English Baptist readers will know that the Baptist Times has found the last few years hard work financially. The fact they are still here and publishing (with no signs of stopping) is testament to the hard work of the BT team and the benefits they bring to Baptist life. However, athough they have a loyal subscription based readership the future will be tough for a weekly print paper in a world that is seeing the decline of newspaper sales.
So is there an internet based alternative; in place of the high production and distribution costs associated with mailing dead trees around the country why not fully embrace the lost cost world of the internet?
On first view the possibilities for an internet based newspaper are not great. Generally we think of net usage as free with sites being paid for by advertising. Though with advertisements generating £5 per thousand visitors you need lots of site visitors to pay for the employment and overhead costs of production; such a model might work for Guido Fawkes whose site gets about 50,000 visitors a day but it is hard to image the BT getting so many. Recently the Times has operated with a paywall and it will be interesting to see if this move is successful in the long term but for something as niche as the BT it is hard to see any other commercial way forward.; though finding a price point which attracts subscribers and provides business viability isn’t easy (around £30 a year?).

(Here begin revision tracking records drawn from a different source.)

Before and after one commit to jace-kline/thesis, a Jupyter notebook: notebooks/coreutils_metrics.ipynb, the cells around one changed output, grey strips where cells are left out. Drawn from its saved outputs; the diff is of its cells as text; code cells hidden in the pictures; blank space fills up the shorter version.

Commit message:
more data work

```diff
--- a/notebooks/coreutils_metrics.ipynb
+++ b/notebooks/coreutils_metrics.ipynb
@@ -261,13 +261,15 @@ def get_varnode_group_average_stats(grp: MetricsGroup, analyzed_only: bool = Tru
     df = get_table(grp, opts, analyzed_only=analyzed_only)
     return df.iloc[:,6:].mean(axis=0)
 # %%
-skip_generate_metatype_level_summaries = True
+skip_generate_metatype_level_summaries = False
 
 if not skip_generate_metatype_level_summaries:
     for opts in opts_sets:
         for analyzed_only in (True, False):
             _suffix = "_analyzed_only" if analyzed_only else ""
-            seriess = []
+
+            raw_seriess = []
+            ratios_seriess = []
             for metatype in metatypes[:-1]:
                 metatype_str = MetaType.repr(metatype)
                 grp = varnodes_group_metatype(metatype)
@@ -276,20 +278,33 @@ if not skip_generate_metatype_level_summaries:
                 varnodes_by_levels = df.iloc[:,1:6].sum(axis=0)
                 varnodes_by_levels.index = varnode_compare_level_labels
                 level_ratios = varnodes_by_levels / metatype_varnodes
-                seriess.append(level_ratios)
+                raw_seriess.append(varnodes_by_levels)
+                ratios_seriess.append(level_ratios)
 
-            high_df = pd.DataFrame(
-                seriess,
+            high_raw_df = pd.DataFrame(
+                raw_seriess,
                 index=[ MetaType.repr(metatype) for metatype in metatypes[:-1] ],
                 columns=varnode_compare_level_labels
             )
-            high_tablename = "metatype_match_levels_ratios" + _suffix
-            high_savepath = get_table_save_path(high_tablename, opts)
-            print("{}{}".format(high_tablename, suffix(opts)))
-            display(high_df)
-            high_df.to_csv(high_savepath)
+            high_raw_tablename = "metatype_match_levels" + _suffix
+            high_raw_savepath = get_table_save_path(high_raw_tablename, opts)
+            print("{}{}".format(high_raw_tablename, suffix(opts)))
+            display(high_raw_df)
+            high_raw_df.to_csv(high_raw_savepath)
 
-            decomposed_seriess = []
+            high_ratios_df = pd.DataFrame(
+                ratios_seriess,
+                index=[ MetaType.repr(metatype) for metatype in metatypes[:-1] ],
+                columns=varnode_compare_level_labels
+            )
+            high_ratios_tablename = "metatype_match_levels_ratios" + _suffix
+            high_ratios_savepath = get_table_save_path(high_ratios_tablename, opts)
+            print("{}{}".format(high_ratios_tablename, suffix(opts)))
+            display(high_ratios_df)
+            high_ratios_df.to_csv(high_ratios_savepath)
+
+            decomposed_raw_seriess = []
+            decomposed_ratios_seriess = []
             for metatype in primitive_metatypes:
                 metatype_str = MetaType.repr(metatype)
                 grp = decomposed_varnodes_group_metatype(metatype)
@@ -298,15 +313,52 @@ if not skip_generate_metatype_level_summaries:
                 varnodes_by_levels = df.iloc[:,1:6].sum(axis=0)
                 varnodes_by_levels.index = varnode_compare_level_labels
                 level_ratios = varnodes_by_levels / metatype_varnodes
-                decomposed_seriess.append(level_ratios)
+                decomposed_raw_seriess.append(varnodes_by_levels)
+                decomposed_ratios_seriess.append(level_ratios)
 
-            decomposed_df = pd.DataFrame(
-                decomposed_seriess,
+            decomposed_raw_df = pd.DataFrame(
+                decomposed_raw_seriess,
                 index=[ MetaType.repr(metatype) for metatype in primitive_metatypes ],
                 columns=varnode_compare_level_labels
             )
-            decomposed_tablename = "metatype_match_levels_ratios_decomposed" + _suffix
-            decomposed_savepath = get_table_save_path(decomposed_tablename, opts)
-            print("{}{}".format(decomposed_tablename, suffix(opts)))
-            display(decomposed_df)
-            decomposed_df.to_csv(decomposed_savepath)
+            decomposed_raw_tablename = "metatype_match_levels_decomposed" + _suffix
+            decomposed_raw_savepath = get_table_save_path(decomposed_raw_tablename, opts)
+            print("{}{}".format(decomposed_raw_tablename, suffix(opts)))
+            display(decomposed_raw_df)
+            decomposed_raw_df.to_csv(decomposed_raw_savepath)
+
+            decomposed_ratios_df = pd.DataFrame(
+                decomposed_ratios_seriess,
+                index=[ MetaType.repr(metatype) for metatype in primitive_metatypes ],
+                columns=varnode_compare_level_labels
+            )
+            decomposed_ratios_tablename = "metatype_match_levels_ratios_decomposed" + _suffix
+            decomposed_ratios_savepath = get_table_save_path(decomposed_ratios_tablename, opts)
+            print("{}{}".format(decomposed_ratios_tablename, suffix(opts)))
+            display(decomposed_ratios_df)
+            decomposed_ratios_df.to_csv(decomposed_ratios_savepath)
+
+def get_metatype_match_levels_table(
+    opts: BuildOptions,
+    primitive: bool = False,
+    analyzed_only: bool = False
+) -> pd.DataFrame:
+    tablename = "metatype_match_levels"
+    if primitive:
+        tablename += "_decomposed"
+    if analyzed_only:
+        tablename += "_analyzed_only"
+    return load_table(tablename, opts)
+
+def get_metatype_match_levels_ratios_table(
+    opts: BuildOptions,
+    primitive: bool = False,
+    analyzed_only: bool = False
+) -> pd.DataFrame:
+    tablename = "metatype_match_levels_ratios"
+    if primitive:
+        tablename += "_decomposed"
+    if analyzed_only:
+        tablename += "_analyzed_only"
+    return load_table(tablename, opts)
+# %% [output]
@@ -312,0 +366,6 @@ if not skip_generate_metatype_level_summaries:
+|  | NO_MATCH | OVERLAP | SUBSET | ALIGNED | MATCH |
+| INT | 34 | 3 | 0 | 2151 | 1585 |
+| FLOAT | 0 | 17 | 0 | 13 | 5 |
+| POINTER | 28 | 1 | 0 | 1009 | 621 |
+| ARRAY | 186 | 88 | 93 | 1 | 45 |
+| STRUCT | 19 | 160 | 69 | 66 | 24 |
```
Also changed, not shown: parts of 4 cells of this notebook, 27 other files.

Such a web based future would have two consequences. First, daily updating would be needed. The successful websites update several times a day, partly because updates drive traffic and while the BT wouldn’t necessarily need to copy them they would need to be regularly refreshed and provide a higher quality service than free web based Christian news. Second, add-ons which help justify the paywall. This might be through special offers but is more likely to be through content; for example producing extracts that can be inserted into church newsletters on a weekly and monthly basis; producing high quality material to be used in worship to help churches intercessory prayer and the like; and perhaps providing access to content provided by others particularly video stream.
Such a BT might also attract traffic from current Baptist bloggers all of which helps boost advertising revenue. Indeed their might be scope for developing the BT as a blog platform in the way that some national newspapers like Guardian and Telegraph do.
I imagine that the print version of the BT will survive for a while yet but sooner or later the web will win!